Even when I was as young as my twenties (and I'm over fifty now), I felt driven to write about my life. I'd already had experiences that some people will never match for emotional magnitude, at any age in their life. So I began to write a roman à clef. This petered out after a year or more of very regular attempts, subsequent revisions, and revisions of revisions. I suppose I realised that a person's first writing attempts, especially after a life leaning towards mathematics and sciences, should probably be much less ambitious than a novel of sorts, or an autobiography in effect. Then by 2000, I began to try writing poetry. I quickly enrolled on Manchester's Writers Bureau poetry course. This was a distance learning arrangement with no definite end, and it was enabled by the excellent tutor/poet, Alison Chisholm. I was very slow to get going; in fact ten years passed, with some large inner gaps, but ultimately I became highly prolific, and regularly published both nationally and internationally (on websites and in print anthologies.) Importantly though, many of my several hundred poems told the story that the roman à clef had tried to do, albeit in a fragmented or piecemeal manner of course. However, the story was separate from what I actually wanted to share to the world. Thus from around 2015 onward, my poems stopped being free or free verse in form and exhibiting a descriptive narrative message, and instead they became frankly psychological, at the same time "telling" rather than "showing", and with rigid structures. The number seven with its hints towards the notion of completion, was usually present in a direct or indirect way. But this was not a completion, and during the 2020 Coronavirus lockdown in the UK, I summarised all my thoughts and previous writing, in fact from back to the late nineties roman à clef, through my more descriptive poems, to the final psychological and mostly syllabic and very direct poems. I distilled two decades of writing into a nonfiction of just 42 pages long. It's a nonacademic, totally bare and very frank book. Later the same year I gave that work, called "I am" (subtitled "Conforming by nonconformity"), a powerful personal context. I prefixed to it a very brief, gigantically reduced autobiography, punctuated by poems from my preexisting ones in my "Complete verse." This ultimate work is still only 108 pages long, and is called "Embrace your aloneness."

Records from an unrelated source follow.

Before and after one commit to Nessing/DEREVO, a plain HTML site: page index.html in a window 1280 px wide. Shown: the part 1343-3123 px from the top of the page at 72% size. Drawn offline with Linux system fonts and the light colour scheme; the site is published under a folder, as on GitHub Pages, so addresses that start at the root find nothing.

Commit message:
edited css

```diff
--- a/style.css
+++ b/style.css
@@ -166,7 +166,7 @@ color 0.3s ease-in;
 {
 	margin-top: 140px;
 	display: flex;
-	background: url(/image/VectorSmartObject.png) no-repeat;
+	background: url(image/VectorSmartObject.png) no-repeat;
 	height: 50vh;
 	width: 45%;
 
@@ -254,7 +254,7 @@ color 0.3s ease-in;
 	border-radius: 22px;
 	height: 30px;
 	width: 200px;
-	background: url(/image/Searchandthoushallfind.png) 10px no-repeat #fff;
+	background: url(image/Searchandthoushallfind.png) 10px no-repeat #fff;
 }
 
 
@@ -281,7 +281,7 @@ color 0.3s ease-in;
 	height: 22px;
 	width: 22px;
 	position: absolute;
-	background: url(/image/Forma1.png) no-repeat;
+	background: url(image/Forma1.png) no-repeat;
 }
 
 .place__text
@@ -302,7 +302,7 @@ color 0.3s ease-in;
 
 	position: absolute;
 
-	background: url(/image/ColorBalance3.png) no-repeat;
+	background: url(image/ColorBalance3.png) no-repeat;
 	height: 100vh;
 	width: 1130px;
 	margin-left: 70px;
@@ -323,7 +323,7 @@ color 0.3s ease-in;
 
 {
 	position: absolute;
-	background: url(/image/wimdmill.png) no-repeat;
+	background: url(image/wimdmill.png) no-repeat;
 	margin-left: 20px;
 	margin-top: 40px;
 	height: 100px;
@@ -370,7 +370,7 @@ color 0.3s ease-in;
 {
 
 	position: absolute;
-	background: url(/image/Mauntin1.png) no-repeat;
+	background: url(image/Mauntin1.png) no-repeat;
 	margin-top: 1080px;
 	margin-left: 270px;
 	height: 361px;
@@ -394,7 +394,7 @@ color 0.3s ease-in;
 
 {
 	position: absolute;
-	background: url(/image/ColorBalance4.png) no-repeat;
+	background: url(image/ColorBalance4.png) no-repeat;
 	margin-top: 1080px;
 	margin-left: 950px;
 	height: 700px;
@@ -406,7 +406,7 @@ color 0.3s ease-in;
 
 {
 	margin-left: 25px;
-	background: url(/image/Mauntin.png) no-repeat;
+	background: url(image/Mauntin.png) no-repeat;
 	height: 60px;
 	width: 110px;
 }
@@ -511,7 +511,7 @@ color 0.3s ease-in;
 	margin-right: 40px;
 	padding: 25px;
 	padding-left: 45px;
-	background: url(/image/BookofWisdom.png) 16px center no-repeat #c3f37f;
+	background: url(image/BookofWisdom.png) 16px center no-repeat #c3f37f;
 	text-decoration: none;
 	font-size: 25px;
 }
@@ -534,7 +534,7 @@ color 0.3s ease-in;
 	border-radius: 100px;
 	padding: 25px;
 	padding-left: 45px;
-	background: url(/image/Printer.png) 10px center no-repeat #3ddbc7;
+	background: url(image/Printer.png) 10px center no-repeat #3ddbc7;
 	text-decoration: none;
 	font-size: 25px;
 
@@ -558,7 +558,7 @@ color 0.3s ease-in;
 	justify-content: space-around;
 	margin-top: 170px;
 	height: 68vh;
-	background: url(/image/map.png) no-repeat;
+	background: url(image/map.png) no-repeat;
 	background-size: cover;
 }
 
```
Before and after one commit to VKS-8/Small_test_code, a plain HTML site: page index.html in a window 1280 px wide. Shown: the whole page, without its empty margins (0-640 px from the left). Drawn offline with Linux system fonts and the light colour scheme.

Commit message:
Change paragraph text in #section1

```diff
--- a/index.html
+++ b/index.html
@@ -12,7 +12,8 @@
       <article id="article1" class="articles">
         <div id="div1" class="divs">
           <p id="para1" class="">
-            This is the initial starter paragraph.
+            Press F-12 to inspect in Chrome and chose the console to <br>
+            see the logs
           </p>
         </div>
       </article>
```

Therefore, why I wrote poetry follows logically

It is because I knew I had something good and profitable to say to others, but I needed a couple of decades to crystalise it into its essence. During that time, poetry helped me to think out loud, make notes en route, and even share elements to people in open-mics (see for example the VIDEO page), on social media, and elsewhere. “The work is currently done, though I hope in time I'll both learn and share much more about life (of course.) Maybe I'll get to learn a totally new form of communication, beyond succinct words, perhaps with the greatest propensity for clarity, diversity in its reception, and maximum size of that reception. I don't think I’m describing music. I don't think it implies a god. It definitely requires discovery, and open-mindedness helps to facilitate that.